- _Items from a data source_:
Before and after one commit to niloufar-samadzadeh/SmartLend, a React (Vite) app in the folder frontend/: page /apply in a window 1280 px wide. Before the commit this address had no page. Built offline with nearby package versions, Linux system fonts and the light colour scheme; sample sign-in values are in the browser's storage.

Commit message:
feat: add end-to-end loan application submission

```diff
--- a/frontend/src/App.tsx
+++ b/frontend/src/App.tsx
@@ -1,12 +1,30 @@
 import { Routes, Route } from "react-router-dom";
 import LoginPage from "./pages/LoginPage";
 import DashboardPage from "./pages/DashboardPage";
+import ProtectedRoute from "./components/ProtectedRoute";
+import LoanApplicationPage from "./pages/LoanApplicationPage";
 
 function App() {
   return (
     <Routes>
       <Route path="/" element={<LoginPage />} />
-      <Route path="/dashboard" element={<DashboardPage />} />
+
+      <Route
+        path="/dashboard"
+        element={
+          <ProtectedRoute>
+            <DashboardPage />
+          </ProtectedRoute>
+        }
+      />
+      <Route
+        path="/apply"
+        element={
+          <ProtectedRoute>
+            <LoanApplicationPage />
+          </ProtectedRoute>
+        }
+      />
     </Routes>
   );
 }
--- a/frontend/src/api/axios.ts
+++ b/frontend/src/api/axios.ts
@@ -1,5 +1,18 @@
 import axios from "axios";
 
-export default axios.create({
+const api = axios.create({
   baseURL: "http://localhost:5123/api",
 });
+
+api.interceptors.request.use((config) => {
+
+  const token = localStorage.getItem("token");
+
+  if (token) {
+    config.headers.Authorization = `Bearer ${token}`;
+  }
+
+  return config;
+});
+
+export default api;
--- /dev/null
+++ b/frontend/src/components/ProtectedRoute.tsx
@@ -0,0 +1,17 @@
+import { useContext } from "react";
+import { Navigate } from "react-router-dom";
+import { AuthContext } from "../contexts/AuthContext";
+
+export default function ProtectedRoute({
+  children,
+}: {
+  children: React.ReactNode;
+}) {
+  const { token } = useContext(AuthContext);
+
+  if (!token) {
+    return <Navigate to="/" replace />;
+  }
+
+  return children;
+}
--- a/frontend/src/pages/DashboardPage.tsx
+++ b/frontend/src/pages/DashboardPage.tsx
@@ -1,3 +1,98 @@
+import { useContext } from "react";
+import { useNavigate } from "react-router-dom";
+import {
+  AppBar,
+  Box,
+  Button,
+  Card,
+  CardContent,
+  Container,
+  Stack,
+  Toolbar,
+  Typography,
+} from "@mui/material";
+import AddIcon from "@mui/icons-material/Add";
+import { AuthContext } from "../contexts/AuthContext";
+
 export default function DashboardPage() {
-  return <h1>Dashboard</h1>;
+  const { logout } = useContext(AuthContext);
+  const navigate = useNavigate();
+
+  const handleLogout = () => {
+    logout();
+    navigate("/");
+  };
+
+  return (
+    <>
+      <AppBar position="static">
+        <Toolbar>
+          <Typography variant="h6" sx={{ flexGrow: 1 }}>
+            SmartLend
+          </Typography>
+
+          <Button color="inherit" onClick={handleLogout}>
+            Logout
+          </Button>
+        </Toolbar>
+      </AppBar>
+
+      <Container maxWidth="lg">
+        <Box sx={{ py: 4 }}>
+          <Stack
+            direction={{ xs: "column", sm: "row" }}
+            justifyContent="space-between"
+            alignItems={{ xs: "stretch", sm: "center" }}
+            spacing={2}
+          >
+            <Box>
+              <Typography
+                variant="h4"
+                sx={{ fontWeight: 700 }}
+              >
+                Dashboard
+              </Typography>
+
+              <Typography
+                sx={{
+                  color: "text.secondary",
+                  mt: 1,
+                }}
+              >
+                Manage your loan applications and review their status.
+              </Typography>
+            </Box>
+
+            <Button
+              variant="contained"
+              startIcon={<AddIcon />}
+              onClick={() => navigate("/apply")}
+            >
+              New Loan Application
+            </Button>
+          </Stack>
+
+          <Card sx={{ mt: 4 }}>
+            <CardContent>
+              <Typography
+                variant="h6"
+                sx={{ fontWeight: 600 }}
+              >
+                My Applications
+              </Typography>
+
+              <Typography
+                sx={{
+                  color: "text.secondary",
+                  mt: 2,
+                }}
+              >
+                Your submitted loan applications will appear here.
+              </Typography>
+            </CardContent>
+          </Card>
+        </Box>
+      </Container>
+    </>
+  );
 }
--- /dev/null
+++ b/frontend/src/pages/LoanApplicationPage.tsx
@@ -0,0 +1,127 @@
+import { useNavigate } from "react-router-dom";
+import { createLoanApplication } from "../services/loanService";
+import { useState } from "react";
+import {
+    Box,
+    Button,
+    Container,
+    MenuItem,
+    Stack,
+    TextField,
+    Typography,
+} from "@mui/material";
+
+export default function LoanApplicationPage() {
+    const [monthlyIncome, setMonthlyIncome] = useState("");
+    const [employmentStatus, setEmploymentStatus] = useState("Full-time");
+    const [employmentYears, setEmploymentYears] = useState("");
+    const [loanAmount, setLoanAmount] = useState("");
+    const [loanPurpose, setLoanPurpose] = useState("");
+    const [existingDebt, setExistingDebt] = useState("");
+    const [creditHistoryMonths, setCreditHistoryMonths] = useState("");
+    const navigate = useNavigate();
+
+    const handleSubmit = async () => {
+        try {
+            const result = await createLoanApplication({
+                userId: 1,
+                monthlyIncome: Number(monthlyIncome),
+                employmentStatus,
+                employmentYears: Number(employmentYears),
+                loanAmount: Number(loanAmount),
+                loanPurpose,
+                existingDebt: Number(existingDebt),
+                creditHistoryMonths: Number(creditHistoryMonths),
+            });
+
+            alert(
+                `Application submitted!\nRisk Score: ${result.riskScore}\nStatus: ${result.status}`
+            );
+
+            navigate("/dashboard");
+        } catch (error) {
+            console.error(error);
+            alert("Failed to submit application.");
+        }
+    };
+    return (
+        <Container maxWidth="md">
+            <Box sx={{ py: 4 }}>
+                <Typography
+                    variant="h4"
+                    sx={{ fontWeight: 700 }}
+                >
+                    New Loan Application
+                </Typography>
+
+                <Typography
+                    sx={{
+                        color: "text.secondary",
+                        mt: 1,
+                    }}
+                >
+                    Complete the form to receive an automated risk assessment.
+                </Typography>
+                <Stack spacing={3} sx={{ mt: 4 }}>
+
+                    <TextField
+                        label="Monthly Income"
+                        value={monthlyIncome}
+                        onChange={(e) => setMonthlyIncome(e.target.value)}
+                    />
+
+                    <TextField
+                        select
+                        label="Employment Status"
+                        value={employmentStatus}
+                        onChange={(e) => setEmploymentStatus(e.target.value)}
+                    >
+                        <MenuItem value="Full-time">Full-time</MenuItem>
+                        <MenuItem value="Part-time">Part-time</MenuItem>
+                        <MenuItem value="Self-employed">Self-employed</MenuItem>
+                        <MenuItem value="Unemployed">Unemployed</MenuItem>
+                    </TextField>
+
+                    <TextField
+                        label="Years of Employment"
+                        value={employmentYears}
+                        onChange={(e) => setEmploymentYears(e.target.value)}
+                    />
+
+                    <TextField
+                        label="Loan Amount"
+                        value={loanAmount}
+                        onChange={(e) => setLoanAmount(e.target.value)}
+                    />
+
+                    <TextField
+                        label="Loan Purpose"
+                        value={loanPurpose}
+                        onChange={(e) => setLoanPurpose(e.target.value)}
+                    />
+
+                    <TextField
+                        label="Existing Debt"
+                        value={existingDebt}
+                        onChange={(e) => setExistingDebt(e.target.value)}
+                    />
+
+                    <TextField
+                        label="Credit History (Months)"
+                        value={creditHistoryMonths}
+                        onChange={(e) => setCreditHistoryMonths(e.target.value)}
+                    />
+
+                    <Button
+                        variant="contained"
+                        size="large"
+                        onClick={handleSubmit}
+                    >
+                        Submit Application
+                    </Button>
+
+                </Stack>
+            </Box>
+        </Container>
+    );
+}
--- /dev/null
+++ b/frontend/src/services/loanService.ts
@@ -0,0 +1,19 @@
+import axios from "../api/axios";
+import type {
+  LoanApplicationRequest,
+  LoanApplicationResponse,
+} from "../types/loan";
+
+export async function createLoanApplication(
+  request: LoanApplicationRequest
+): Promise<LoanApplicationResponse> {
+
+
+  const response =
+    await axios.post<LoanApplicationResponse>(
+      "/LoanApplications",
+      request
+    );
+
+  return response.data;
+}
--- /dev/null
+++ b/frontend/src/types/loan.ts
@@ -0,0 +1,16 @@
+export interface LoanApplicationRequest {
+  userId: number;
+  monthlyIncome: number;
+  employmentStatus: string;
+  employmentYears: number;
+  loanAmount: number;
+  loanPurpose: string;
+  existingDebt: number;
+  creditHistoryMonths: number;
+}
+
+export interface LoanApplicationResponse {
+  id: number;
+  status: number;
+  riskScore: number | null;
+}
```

- _TASK GOAL_: From the entries above, pull out each line that includes "handleSubmit".

- _ANSWER FOR THE TASK_:
+    const handleSubmit = async () => {
+                        onClick={handleSubmit}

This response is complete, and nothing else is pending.